March 26, 2010

Updated March 29, 2010

Northbound Afternoon Commute Lane Configuration Challenge at Golden Gate Bridge Current Afternoon Configuration is 3 Lanes South and 3 Lanes North


Golden Gate Bridge lane configurations are based on real-time traffic demand and to accommodate extenuating circumstances such as accidents or special events, with the underlying goal of providing reasonable mobility for everyone without causing excessive hardship to anyone.

Effective Monday, March 29, 2010, in response again to changing traffic patterns, the Golden Gate Bridge roadway will return to being configured with 3 lanes south into San Francisco and 3 lanes north out of San Francisco during the afternoon weekday commute period. If you would like to comment on this topic, please email



The Golden Gate Bridge is 1.7 miles long and has six roadway lanes that can be configured to provide 3 or 4 travel lanes in either direction at different times of day with the goal of balancing mobility for both north and south motorists. The underlying goal is to benefit the largest number of motorists without creating excessive delays for any. For example, during the morning commute, the roadway is configured to provide 4 roadway lanes into San Francisco and 2 roadway lanes north out of San Francisco.
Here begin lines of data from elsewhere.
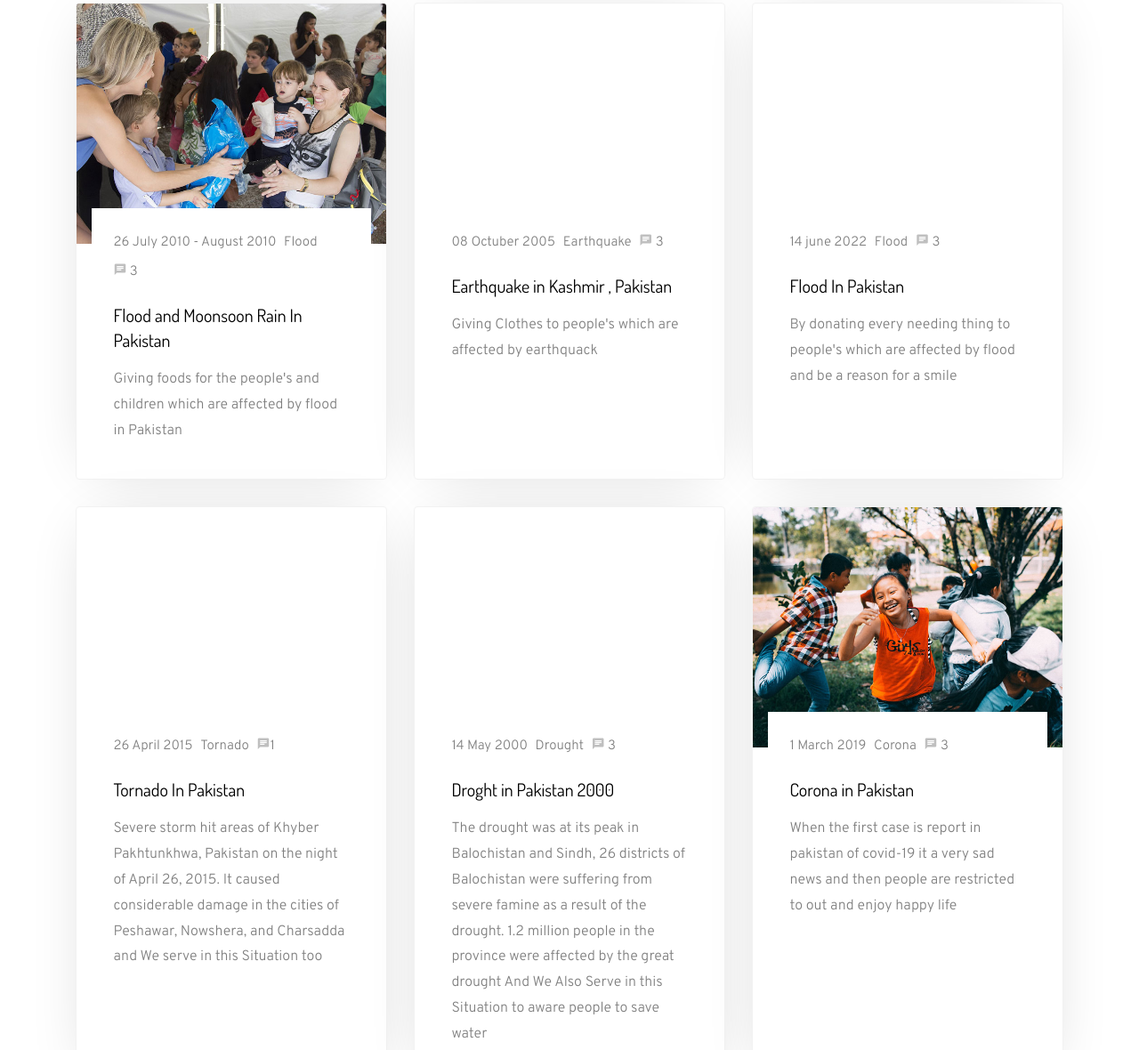
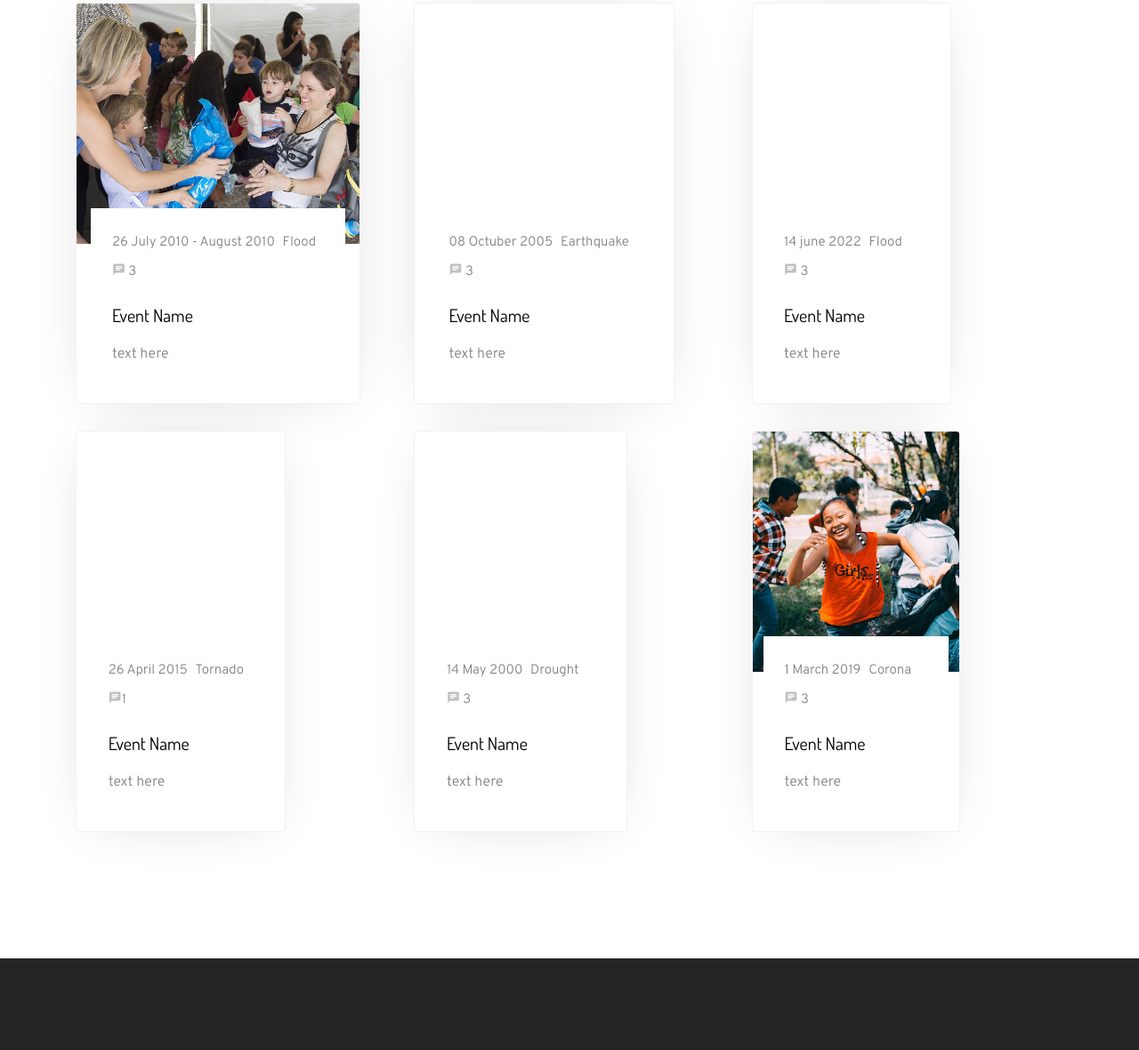
Before and after one commit to yuliaUU/global-connect, a plain HTML site: page blog.html in a window 1280 px wide. Shown: the part 809-1989 px from the top of the page at 89% size. Drawn offline with Linux system fonts and the light colour scheme; some packages are replaced by stand-ins of ours; no server answers; files whose address does not match are found by name.

Commit message:
text updated

```diff
--- a/blog.html
+++ b/blog.html
@@ -78,8 +78,8 @@
                   <div><a href="#">Flood</a></div>
                   <div><a href="#" class="meta-chat"><span class="icon-chat"></span> 3</a></div>
                 </div>
-                <h3 class="heading mt-3"><a href="#">Flood and Moonsoon Rain In Pakistan</a></h3>
-                <p>Giving foods for the people's and children which are affected by flood in Pakistan</p>
+                <h3 class="heading mt-3"><a href="#">Event Name</a></h3>
+                <p>text here</p>
               </div>
             </div>
           </div>
@@ -93,8 +93,8 @@
                   <div><a href="#">Earthquake</a></div>
                   <div><a href="#" class="meta-chat"><span class="icon-chat"></span> 3</a></div>
                 </div>
-                <h3 class="heading mt-3"><a href="#">Earthquake in Kashmir , Pakistan</a></h3>
-                <p>Giving Clothes to people's which are affected by earthquack</p>
+                <h3 class="heading mt-3"><a href="#">Event Name</a></h3>
+                <p>text here</p>
               </div>
             </div>
           </div>
@@ -108,8 +108,8 @@
                   <div><a href="#">Flood</a></div>
                   <div><a href="#" class="meta-chat"><span class="icon-chat"></span> 3</a></div>
                 </div>
-                <h3 class="heading mt-3"><a href="#">Flood In Pakistan</a></h3>
-                <p>By donating every needing thing to people's which are affected by flood and be a reason for a smile</p>
+                <h3 class="heading mt-3"><a href="#">Event Name</a></h3>
+                <p>text here</p>
               </div>
             </div>
           </div>
@@ -123,8 +123,8 @@
                   <div><a href="#">Tornado</a></div>
                   <div><a href="#" class="meta-chat"><span class="icon-chat"></span>1 </a></div>
                 </div>
-                <h3 class="heading mt-3"><a href="#">Tornado In Pakistan</a></h3>
-                <p>Severe storm hit areas of Khyber Pakhtunkhwa, Pakistan on the night of April 26, 2015. It caused considerable damage in the cities of Peshawar, Nowshera, and Charsadda and We serve in this Situation too</p>
+                <h3 class="heading mt-3"><a href="#">Event Name</a></h3>
+                <p>text here</p>
               </div>
             </div>
           </div>
@@ -138,8 +138,8 @@
                   <div><a href="#">Drought</a></div>
                   <div><a href="#" class="meta-chat"><span class="icon-chat"></span> 3</a></div>
                 </div>
-                <h3 class="heading mt-3"><a href="#">Droght in Pakistan 2000</a></h3>
-                <p>The drought was at its peak in Balochistan and Sindh, 26 districts of Balochistan were suffering from severe famine as a result of the drought. 1.2 million people in the province were affected by the great drought And We Also Serve in this Situation to aware people to save water </p>
+                <h3 class="heading mt-3"><a href="#">Event Name</a></h3>
+                <p>text here</p>
               </div>
             </div>
           </div>
@@ -153,8 +153,8 @@
                   <div><a href="#">Corona</a></div>
                   <div><a href="#" class="meta-chat"><span class="icon-chat"></span> 3</a></div>
                 </div>
-                <h3 class="heading mt-3"><a href="#">Corona in Pakistan</a></h3>
-                <p>When the first case is report in pakistan of covid-19 it a very sad news and then people are restricted to out and enjoy happy life </p>
+                <h3 class="heading mt-3"><a href="#">Event Name</a></h3>
+                <p>text here </p>
               </div>
             </div>
           </div>
```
Golden Gate Bridge lane configurations are established based on time-of-day traffic demand trends that are constantly being monitored and evaluated. Lane configurations can also be changed to accommodate extenuating circumstances such as accidents or large special events such as baseball games at AT&T Park. This is a delicate balancing act that becomes very difficult when demand is heavy in both directions at once, or when stalls, accidents or other incidents on the roadway interfere with the normal flow of traffic in either direction.

Lane configurations can also be changed to accommodate unusually heavy demand in one direction or the other. However, the time required to reconfigure the lanes on the Bridge and Doyle Drive takes approximately 30 minutes and can take much longer if the lane changing trucks are in heavy traffic enroute to the location to make the lane change. These unusual circumstances are also often transient in nature and delays often resolve themselves in the time it takes to make lane adjustments. For these reasons and because, in general, motorists favor predictability in lane configurations, “impromptu” lane configurations changes are avoided whenever possible.

During the morning commute, from approximately 6 am to 9 am, traffic patterns across the Bridge are very predictable and are such that a standard 4 lanes south into San Francisco and 2 lanes north out of San Francisco is successful for mobility in both directions.

Afternoon traffic is less predictable, but can almost always be accommodated with three lanes in each direction. However, there is often congestion on Doyle Drive leading up to the Bridge due to a number of factors that include:

  • A recent and dramatic increase in the number of vehicles merging onto Doyle Drive from 19th Ave and Merchant Road near the toll plaza due to Doyle Drive construction.
  • Less than ideal lane geometry in these merge areas.
  • A general increase in traffic on Doyle Drive and the Merchant Road merge due to increased development in the Presidio over the last few years.

Typical recent southbound traffic demand has routinely exceeded 4,000 vehicles per hour during the evening commute. This is more traffic than can be accommodated in only 2 lanes. If there were to add a fourth lane northbound, forcing southbound traffic into two lanes would very quickly cause a backup onto the Waldo Grade, which is the condition that was observed on most weekday evenings during December, January February and March. At the same time, northbound demand has been running at about 5,100 vehicles per hour, which can be reasonably accommodated in three lanes without causing undue delay. These trends, and the mounting frustration of southbound motorists facing nightly delays of 30 minutes or more, prompted GGB officials to make the decision to configure the roadway in 3 north/3 south configuration for the evening commute effective March 26, 2010.

Another factor that can impacted the traffic is that when the roadway is at or near capacity, any minor stall or accident can cause dramatic backups that can take hours to clear.

Summary of Afternoon Lane Configuration Patterns

The greatest challenge comes during the afternoon commute period of 4 pm to 7 pm.



Afternoon Lane


Prior to 2002
4 North/2 South
Board policy is to favor northbound commute direction
2002 to November 1, 2009
3 North/3 South
Due to increased southbound traffic and decreased northbound traffic during the evening hours, the change was instituted.
November 2, 2009 to March 26, 2010
4 North/2 South
Due to increasing northbound demand and relatively stable southbound demand that could be accommodated in 2 lanes, the change was instituted.
March 29, 2010 to present
3 North/3 South
Due to rapidly increasing southbound demand starting in about December 2009 that caused long delays for southbound motorists combined with relatively stable northbound demand, the change was instituted.